Assignment. Find each line of the material below in which the word "figsize" occurs, and return it.

Provided data.
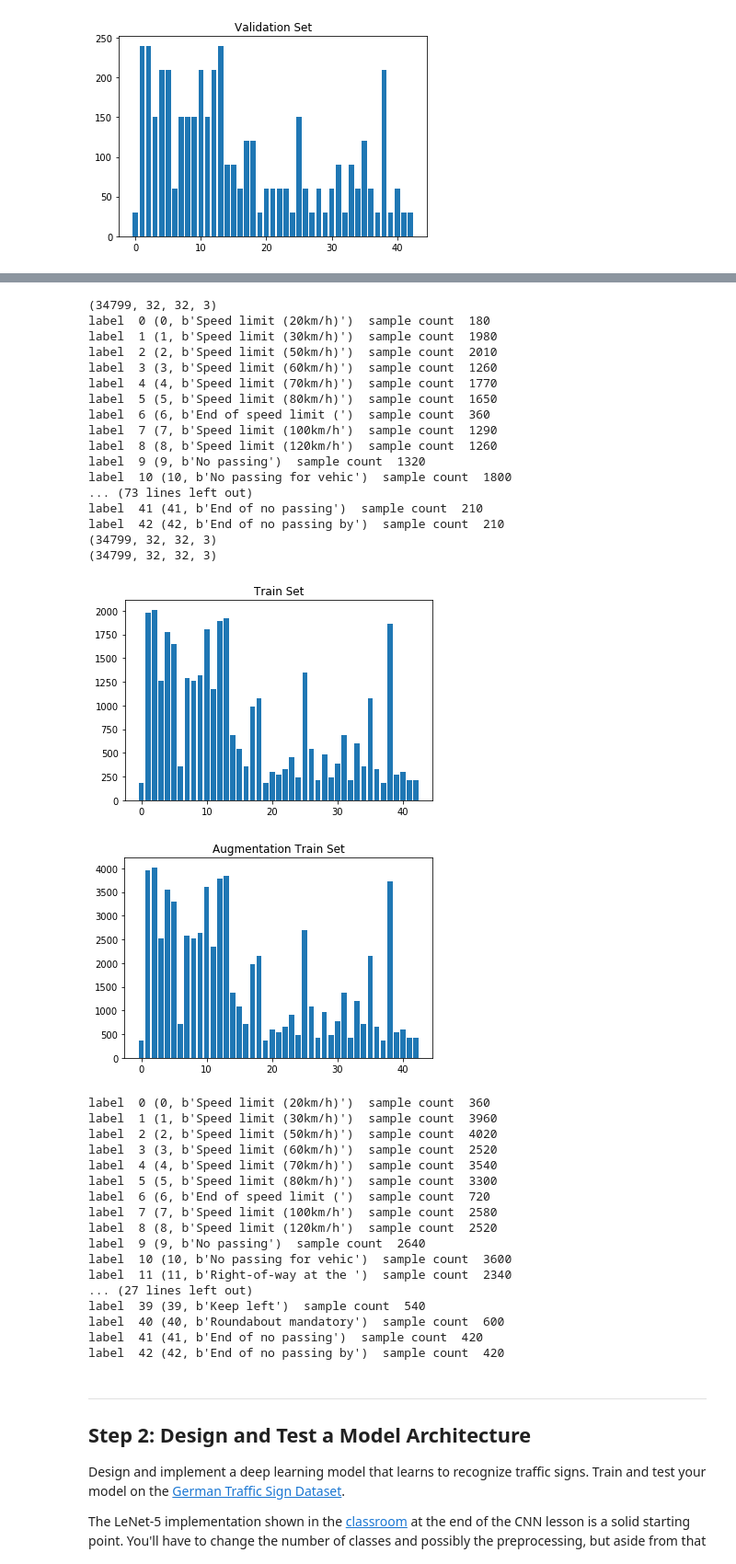
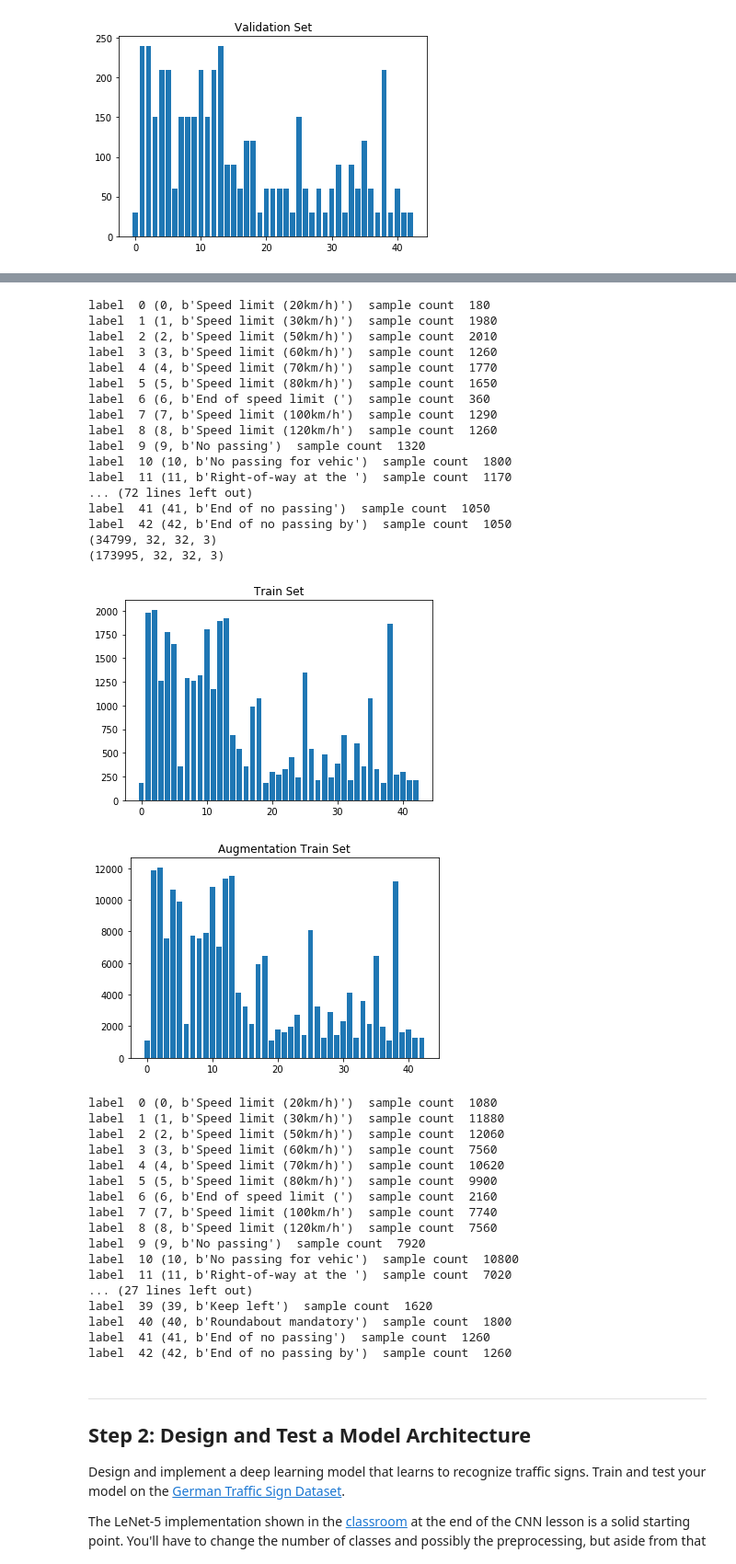
Before and after one commit to zhuangh/CarND-Traffic-Sign-Classifier-Project, a Jupyter notebook: Traffic_Sign_Classifier.ipynb, the cells around one changed output, grey strips where cells are left out. Shown at 92% size. Cells and saved outputs as stored; diff of their text form; code cells hidden in the pictures.

```diff
--- a/Traffic_Sign_Classifier.ipynb
+++ b/Traffic_Sign_Classifier.ipynb
@@ -205,12 +205,12 @@ label  42 (42, b'End of no passing by')  sample count  30
 import cv2
 def transform_image(img):#, ttype=0):
     #if ttype == 0: #scale
-    fx = random.uniform(1.1, 1.6)
+    fx = random.uniform(1.1, 1.5)
     fy = fx
     #fy = random.uniform(0.9, 1.3)
     return cv2.resize(img,None,fx=fx, fy=fy, interpolation = cv2.INTER_CUBIC)[0:32, 0:32,:]
 
-fig, axes = plt.subplots(ncols=2, figsize=(15,10))
+fig, axes = plt.subplots(ncols=2, figsize=(5,10))
 
 randomIdx = random.randint(0, len(X_train_rgb))
 
@@ -228,22 +228,16 @@ def genData(input_data, input_labels, n_classes):
     hist, _ = np.histogram(input_labels, n_classes, normed=True)
     sLabel = []
     for index, v in enumerate(hist):
-        #print(index, v)
-        #if v < 0.007:
         sLabel.append(index)
-    #print(sLabel)
     newInput = []
     newLabels = []
     for index, label in enumerate(input_labels):
         if label in sLabel:
-            for i in range(0, 1):
-                #transform_type = i #random.randint(0, 3)
+            for i in range(0, 5):
                 newLabels.append(label)
-                img_ = transform_image(input_data[index])#, transform_type)
-                #print(img_.shape)
+                img_ = transform_image(input_data[index])
                 newInput.append(img_)
     its = np.array(newInput)
-    print(its.shape)
     return (np.array(newInput), np.array(newLabels))
 
 X_train_rgb_new, y_train_new = genData(X_train_rgb, y_train, 43)
@@ -257,56 +251,56 @@ print(X_train_rgb_new.shape)
 X_train_rgb_aug = np.concatenate((X_train_rgb, X_train_rgb_new), axis=0)
 y_train_aug = np.concatenate((y_train, y_train_new), axis=0)
 
 
 uni_train, c_train = np.unique(y_train, return_counts=True)
 plt.bar(uni_train, c_train)
 plt.title("Train Set")
 plt.show()
 
 uni_train_aug, c_train_aug = np.unique(y_train_aug, return_counts=True)
 plt.bar(uni_train_aug, c_train_aug)
 plt.title("Augmentation Train Set")
 plt.show()
 
 
 stat_data_set(y_train_aug)
 # %% [output]
-(34799, 32, 32, 3)
 label  0 (0, b'Speed limit (20km/h)')  sample count  180
 label  1 (1, b'Speed limit (30km/h)')  sample count  1980
 label  2 (2, b'Speed limit (50km/h)')  sample count  2010
 label  3 (3, b'Speed limit (60km/h)')  sample count  1260
 label  4 (4, b'Speed limit (70km/h)')  sample count  1770
 label  5 (5, b'Speed limit (80km/h)')  sample count  1650
 label  6 (6, b'End of speed limit (')  sample count  360
 label  7 (7, b'Speed limit (100km/h')  sample count  1290
 label  8 (8, b'Speed limit (120km/h')  sample count  1260
 label  9 (9, b'No passing')  sample count  1320
 label  10 (10, b'No passing for vehic')  sample count  1800
-... (73 lines left out)
-label  41 (41, b'End of no passing')  sample count  210
-label  42 (42, b'End of no passing by')  sample count  210
+label  11 (11, b'Right-of-way at the ')  sample count  1170
+... (72 lines left out)
+label  41 (41, b'End of no passing')  sample count  1050
+label  42 (42, b'End of no passing by')  sample count  1050
 (34799, 32, 32, 3)
-(34799, 32, 32, 3)
+(173995, 32, 32, 3)
 [figure]
-[figure, old version]
+[figure, new version]
-label  0 (0, b'Speed limit (20km/h)')  sample count  360
-label  1 (1, b'Speed limit (30km/h)')  sample count  3960
-label  2 (2, b'Speed limit (50km/h)')  sample count  4020
-label  3 (3, b'Speed limit (60km/h)')  sample count  2520
-label  4 (4, b'Speed limit (70km/h)')  sample count  3540
-label  5 (5, b'Speed limit (80km/h)')  sample count  3300
-label  6 (6, b'End of speed limit (')  sample count  720
-label  7 (7, b'Speed limit (100km/h')  sample count  2580
-label  8 (8, b'Speed limit (120km/h')  sample count  2520
-label  9 (9, b'No passing')  sample count  2640
-label  10 (10, b'No passing for vehic')  sample count  3600
-label  11 (11, b'Right-of-way at the ')  sample count  2340
+label  0 (0, b'Speed limit (20km/h)')  sample count  1080
+label  1 (1, b'Speed limit (30km/h)')  sample count  11880
+label  2 (2, b'Speed limit (50km/h)')  sample count  12060
+label  3 (3, b'Speed limit (60km/h)')  sample count  7560
+label  4 (4, b'Speed limit (70km/h)')  sample count  10620
+label  5 (5, b'Speed limit (80km/h)')  sample count  9900
+label  6 (6, b'End of speed limit (')  sample count  2160
+label  7 (7, b'Speed limit (100km/h')  sample count  7740
+label  8 (8, b'Speed limit (120km/h')  sample count  7560
+label  9 (9, b'No passing')  sample count  7920
+label  10 (10, b'No passing for vehic')  sample count  10800
+label  11 (11, b'Right-of-way at the ')  sample count  7020
 ... (27 lines left out)
-label  39 (39, b'Keep left')  sample count  540
-label  40 (40, b'Roundabout mandatory')  sample count  600
-label  41 (41, b'End of no passing')  sample count  420
-label  42 (42, b'End of no passing by')  sample count  420
+label  39 (39, b'Keep left')  sample count  1620
+label  40 (40, b'Roundabout mandatory')  sample count  1800
+label  41 (41, b'End of no passing')  sample count  1260
+label  42 (42, b'End of no passing by')  sample count  1260
 # %% [markdown]
 ----
 
```
Also changed, not shown: parts of 5 cells of this notebook.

Finished task.
-fig, axes = plt.subplots(ncols=2, figsize=(15,10))
+fig, axes = plt.subplots(ncols=2, figsize=(5,10))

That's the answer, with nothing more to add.